On the Beagleboard schematics, the lines routed between pins are not
always taking the shortest path between the pins.Is there a set reason
why this is? Some reasons i came up with include:
Different line lengths to create timing differences between lines.
Negating any EMF or RF interference from other lines.
Negating any inductance.
Is there a specific reason or were the designers just board and did
Are you talking about the schematic or the PCB? If you are talking about the PCB there are several reasons. Just to name a few:
- The shortest path was not available when the autorouter ran because other traces were there first.
- Some of the traces are matched lengths, like DSS traces. You want them the same things so that the clock edges line up with the data.
- The shortest length is not a goal that is always sought after. It is more important not to run certain signals next to other signals that could interfere with each other. It is better to keep them apart.
- Some signals need to run over the ground planes so the traces have to follow the ground planes.
the PCB lines sorry. Is there a way to distinguish lines that were
just autorouted and those actually requiring to be routed say over the

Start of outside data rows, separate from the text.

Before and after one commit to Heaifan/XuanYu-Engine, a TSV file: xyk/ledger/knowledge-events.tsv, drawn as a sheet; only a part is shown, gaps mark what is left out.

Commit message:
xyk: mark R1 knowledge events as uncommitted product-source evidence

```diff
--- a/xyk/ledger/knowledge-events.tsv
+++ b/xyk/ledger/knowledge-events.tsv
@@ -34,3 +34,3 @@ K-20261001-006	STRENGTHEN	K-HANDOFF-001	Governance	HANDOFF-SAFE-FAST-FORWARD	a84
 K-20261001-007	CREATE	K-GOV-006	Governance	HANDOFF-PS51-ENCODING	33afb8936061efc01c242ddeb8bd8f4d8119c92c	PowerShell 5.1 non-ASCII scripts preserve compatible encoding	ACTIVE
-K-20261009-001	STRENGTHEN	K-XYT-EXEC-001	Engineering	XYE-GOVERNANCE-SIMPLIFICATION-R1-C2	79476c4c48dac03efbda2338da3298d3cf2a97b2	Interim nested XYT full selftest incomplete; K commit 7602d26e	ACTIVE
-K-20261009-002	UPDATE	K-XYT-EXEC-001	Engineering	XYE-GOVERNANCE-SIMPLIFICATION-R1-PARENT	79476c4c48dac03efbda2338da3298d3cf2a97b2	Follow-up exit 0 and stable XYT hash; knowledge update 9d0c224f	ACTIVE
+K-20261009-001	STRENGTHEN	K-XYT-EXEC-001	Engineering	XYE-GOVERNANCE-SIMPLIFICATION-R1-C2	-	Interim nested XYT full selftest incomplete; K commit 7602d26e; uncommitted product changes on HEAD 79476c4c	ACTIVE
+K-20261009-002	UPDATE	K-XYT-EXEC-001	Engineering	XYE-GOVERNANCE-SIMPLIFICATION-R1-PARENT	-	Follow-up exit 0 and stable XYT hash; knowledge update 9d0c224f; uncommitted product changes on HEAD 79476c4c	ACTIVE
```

No there is not other than to look at the PCB layout and see which leads are actually over a ground plane over the entire route of the trace. The EHCI traces and DSS traces are the highest speed traces on the board and those are over a ground pane. The USB signal traces are also very high speed, so they are handled that way as well. These are common and basic rules that people follow. These requirements are typically specified by the creator of the schematic and listed on the schematic. That tells the layout person what they need to do. Some people will specify a conenction in th eschematic and tag it with an impedance that they layout person needs to maintian for a trace as well.